→ **Records for the exercise**
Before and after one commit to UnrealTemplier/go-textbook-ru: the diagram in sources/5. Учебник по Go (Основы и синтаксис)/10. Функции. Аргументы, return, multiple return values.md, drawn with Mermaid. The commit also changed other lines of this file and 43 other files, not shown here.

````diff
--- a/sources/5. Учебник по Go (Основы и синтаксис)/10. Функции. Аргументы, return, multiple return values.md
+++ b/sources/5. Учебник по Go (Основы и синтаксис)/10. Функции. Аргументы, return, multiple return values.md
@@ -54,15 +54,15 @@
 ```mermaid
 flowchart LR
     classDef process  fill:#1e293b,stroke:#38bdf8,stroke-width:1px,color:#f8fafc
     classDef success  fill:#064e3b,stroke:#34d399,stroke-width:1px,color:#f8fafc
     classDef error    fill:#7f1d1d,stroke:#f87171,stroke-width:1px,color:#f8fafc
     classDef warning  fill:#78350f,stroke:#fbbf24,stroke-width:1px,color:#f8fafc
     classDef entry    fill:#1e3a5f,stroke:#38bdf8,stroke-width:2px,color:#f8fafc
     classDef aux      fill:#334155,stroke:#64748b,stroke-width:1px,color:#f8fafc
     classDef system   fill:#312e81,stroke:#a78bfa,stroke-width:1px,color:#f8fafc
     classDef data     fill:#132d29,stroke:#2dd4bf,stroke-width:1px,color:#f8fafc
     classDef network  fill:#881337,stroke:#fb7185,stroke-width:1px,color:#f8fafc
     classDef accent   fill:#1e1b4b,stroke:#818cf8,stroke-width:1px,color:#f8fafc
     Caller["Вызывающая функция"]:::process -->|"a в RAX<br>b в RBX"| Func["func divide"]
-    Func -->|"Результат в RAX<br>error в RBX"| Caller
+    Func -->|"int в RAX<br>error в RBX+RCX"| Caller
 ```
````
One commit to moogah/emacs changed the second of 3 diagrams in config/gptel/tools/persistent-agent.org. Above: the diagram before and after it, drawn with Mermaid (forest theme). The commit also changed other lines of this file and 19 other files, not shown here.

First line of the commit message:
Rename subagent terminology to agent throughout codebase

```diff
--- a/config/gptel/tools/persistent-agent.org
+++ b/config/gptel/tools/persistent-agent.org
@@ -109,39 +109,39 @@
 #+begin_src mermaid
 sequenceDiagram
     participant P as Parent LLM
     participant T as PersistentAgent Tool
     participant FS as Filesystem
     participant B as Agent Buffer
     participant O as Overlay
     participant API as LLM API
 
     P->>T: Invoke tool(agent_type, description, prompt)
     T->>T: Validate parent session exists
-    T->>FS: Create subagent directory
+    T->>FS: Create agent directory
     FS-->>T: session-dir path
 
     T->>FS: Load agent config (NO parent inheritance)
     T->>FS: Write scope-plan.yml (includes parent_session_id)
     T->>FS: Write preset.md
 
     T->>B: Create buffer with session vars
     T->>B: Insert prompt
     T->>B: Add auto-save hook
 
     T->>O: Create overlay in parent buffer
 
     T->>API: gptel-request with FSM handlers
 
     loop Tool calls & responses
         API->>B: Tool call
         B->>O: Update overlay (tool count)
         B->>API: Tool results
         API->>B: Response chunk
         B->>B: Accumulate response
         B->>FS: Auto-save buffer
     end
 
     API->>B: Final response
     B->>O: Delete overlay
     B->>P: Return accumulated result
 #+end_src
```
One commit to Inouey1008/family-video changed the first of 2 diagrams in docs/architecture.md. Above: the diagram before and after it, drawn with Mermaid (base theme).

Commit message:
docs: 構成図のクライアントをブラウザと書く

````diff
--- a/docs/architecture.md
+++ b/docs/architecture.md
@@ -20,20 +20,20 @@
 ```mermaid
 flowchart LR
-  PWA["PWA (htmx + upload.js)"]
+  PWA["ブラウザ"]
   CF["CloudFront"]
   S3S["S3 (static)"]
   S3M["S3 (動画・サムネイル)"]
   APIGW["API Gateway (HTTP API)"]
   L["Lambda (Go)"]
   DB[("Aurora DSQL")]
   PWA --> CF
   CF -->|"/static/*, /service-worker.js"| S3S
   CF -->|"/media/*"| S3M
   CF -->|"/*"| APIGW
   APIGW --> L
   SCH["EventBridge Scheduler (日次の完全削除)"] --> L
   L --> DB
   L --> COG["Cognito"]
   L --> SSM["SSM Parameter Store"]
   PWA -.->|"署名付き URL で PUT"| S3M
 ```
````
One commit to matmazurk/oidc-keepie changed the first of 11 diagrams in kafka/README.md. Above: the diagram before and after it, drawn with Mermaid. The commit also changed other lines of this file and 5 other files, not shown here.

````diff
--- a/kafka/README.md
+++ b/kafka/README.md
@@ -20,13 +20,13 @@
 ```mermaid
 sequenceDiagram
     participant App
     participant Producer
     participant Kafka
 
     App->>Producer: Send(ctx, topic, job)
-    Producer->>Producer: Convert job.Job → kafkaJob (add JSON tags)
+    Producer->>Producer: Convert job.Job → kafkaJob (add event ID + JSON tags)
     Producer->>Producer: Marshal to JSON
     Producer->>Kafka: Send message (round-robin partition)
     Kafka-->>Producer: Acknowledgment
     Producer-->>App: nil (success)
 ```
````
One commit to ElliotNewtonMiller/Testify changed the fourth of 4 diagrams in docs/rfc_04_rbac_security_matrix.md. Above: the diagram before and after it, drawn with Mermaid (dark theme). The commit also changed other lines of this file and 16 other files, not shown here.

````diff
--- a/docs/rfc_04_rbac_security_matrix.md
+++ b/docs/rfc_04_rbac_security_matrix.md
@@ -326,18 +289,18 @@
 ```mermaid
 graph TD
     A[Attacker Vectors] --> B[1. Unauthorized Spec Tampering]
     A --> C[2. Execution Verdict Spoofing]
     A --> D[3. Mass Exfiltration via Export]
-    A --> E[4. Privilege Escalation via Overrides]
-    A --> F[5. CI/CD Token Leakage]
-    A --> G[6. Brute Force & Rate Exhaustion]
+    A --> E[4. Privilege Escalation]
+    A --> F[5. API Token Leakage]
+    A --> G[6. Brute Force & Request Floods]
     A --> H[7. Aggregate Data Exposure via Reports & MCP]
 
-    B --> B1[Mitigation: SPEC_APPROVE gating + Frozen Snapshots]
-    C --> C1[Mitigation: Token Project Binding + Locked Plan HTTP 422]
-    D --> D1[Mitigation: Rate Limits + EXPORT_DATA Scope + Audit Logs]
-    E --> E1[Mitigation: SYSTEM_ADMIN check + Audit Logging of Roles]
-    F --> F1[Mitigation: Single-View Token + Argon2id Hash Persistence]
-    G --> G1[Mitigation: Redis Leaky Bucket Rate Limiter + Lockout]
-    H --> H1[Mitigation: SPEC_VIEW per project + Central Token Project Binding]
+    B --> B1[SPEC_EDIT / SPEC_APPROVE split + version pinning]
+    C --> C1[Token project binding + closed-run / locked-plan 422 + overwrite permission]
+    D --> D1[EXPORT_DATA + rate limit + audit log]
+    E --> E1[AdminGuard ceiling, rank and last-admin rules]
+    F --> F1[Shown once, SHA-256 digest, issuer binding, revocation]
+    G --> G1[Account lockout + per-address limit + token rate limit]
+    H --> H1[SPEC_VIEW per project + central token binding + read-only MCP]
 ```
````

→ **What needs to be done**
Please copy every line of the records above in which "Force" appears.

→ **Written solution**
-    A --> G[6. Brute Force & Rate Exhaustion]
+    A --> G[6. Brute Force & Request Floods]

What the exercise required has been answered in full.